Reckless driving: An office running radar around 9 p.m. on Highway 17 tracked a motorcycle doing 93 mph and pulled it over in the Walgreen’s parking lot.

The man said “there was no possibly way he was doing 93 mph as his motorcycle did not travel that fast. I checked the speedometer of the motorcycle and it is marked up to 120 mph.”

The officer also checked the man’s license and it had been suspended. He was arrested, etc.

Damage to vehicle: An officer was driving south on Highway 17 around 1:30 a.m.  June 26 when his car “struck an object in the road, which was later identified as a beaver.”

The car suffered minor damage. The officer notified dispatch and collected photographs of the beaver and damage to the vehicle.

Matter of record: Police were sent to I-95 north near Exit 87 around 1 p.m. June 26 because of a disabled vehicle.

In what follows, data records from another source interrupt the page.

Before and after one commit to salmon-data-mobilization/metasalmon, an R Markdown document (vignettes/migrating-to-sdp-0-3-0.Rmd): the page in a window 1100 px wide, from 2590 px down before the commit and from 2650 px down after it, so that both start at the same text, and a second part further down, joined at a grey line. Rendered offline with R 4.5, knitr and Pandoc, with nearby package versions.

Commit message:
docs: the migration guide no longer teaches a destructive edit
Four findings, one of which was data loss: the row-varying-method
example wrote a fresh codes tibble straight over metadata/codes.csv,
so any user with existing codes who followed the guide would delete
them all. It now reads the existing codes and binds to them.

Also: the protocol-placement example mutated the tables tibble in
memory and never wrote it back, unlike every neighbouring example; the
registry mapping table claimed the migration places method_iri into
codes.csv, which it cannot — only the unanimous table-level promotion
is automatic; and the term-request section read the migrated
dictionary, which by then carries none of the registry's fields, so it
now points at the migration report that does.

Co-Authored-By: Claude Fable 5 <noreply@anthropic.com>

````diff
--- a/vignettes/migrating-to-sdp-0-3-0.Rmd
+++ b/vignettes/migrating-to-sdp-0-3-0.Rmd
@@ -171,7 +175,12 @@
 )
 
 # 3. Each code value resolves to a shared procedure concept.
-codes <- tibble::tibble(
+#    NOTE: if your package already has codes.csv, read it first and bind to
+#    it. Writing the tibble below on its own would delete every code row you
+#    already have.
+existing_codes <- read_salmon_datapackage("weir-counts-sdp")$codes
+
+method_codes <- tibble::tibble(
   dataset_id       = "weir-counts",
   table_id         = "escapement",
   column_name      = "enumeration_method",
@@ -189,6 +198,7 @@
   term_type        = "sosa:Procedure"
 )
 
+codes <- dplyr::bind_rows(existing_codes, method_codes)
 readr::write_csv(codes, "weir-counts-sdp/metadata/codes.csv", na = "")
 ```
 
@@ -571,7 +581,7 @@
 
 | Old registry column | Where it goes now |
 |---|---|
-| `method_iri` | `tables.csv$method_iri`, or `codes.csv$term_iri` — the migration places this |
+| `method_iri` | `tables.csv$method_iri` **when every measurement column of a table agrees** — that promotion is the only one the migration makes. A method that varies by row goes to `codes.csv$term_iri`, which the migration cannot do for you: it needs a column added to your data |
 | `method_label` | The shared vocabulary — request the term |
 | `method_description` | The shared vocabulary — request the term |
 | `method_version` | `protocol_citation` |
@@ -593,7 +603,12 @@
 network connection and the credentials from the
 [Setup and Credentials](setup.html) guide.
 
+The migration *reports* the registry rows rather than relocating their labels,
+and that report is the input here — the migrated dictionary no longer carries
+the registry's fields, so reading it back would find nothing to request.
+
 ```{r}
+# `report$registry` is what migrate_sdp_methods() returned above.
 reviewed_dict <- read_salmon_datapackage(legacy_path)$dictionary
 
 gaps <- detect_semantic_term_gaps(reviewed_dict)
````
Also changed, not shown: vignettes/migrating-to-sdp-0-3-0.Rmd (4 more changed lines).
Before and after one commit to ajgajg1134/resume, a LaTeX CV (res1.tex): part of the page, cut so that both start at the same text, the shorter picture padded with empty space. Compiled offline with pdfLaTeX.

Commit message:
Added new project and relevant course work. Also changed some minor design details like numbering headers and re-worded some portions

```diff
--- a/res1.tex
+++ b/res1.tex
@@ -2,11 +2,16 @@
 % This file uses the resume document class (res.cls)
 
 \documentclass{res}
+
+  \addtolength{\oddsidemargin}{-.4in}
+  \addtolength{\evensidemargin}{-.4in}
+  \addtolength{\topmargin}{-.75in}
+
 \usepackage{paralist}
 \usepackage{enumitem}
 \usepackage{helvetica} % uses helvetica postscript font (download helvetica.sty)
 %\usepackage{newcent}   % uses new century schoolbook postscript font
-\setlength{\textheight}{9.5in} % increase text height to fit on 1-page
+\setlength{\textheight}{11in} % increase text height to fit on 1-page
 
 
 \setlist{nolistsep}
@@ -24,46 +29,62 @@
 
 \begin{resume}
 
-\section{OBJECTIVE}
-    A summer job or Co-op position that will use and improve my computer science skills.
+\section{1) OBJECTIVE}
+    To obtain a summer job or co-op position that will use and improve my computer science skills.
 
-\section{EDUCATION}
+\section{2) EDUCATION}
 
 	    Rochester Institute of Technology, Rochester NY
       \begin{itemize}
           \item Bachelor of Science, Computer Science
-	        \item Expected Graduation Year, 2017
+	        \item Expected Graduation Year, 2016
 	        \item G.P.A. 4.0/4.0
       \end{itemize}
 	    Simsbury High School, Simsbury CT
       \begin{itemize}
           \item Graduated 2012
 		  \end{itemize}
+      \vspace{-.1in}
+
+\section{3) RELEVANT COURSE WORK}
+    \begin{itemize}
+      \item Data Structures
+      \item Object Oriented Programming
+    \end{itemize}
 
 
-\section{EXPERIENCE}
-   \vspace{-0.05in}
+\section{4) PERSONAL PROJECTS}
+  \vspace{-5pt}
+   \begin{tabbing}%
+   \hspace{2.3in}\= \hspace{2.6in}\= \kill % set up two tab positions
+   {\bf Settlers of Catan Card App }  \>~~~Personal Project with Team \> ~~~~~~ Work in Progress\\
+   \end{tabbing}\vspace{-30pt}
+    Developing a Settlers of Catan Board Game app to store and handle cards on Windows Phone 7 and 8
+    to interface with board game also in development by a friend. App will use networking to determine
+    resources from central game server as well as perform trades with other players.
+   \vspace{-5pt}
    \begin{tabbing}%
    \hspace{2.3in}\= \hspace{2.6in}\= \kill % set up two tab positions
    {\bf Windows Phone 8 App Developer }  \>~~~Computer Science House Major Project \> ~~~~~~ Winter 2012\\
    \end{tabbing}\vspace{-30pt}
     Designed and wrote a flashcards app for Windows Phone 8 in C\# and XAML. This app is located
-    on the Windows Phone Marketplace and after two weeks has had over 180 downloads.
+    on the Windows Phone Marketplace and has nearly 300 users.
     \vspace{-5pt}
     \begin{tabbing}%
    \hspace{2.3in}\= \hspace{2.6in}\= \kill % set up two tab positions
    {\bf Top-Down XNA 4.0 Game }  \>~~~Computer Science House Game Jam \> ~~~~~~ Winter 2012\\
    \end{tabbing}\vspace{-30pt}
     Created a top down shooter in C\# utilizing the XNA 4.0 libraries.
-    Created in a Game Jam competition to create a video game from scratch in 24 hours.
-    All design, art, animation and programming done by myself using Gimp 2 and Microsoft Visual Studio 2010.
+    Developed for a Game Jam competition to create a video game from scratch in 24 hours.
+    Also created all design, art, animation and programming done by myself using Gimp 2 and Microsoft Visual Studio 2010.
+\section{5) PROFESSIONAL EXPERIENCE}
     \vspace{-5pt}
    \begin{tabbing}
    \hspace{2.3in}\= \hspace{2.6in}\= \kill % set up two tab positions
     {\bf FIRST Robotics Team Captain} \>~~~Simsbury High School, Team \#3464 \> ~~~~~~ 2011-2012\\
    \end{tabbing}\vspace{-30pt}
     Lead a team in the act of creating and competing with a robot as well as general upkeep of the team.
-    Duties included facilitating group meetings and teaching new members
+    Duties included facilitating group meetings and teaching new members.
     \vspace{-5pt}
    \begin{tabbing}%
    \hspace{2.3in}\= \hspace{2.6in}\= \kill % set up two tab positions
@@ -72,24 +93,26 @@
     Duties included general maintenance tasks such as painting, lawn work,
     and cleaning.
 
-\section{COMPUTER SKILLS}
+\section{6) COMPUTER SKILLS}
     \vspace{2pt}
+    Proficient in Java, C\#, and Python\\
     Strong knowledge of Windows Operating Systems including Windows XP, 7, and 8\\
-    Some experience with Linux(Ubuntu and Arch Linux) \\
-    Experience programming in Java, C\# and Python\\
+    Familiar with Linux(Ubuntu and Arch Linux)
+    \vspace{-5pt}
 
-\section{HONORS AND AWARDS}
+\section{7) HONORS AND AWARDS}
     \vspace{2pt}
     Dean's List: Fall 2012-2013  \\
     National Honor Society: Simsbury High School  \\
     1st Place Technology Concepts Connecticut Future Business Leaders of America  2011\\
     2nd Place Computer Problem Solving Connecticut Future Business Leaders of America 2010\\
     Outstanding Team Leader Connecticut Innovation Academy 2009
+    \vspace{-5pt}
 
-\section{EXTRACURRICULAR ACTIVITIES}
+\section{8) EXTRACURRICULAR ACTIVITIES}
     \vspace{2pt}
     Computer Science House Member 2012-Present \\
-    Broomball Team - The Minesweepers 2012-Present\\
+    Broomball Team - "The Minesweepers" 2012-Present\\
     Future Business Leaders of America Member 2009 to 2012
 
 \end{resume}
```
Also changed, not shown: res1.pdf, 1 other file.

The reporting officer “observed a large block of metal behind the vehicle. According to the driver, the metal, described as an approximately 1,000-pound steel bed knife, came loose and fell of the back of the flatbed.”

The officer saw “seven distinct gouges in the roadway, spread out over approximately 100 feet.”

The officer called dispatch and asked them to call GDOT and let them know of the damage to the interstate. The metal was towed to a place where the driver could “recover the steel block off the tow-truck and secure the load.”

Drugs: An officer on patrol around 11 p.m. June 23 near a motel on Highway 17 spotted two men “loitering at the rear corner of hotel,” a report said.

The officer was flagged down by the owner, who said he was about to call police on the men. The officer found the men “quickly walking to an upstairs room,” and then found them in the room. The officer also found marijuana and “a spoon with residue, and a used hypodermic needle,” as well as “steel wool, commonly used as a filter for narcotic smoking pipes.” Both men were arrested, etc.

Accident: A Hinesville woman reported around 8 a.m. June 24 she was driving north on Highway 17 near I-95 behind a log truck when it “came to an abrupt stop at the intersection” and she hit it, then it kept going. Her vehicle “incurred substantial damage to its front driver-side bumper, grill and wheel well,” and some other minor damage.

The woman described the truck but officers couldn’t find it.

Wanted person: Officers were sent to a Highway 17 motel around 4:20 p.m. June 24 regarding “unwanted subjects on the property,” a report said.

The manager told police “she attempted to speak with the occupant of (the room), in reference to payment. (She) stated (the woman) began using vulgar language so she called for law enforcement assistance,” the report said. “(The manager) said she wanted (the woman) to leave her property and advised never to return.”

Police went to the room and the woman answered, and said the issue was “over a fee payment of $10 for her dog’s stay. (She) expressed she completed payment via an online service for her stay.”
The manager said she would return the woman’s money and didn’t want her or her guest, a man, on the property. The officer told the woman that. At the same time, they ran a check on the woman through the Georgia Crime Information Center and found she was wanted in Chatham County. Chatham County wanted a hold put on the woman, so she was arrested.

Suspended license: An officer reported June 24 he was about to turn off Highway 144 west when a car pulled out in front of him and almost hit him. The officer pulled the car over and talked to the driver, who had a Florida license. A check showed it was suspended for failing to appear in court back in October 2018. The man was arrested. 

Sign up for our E-Newsletters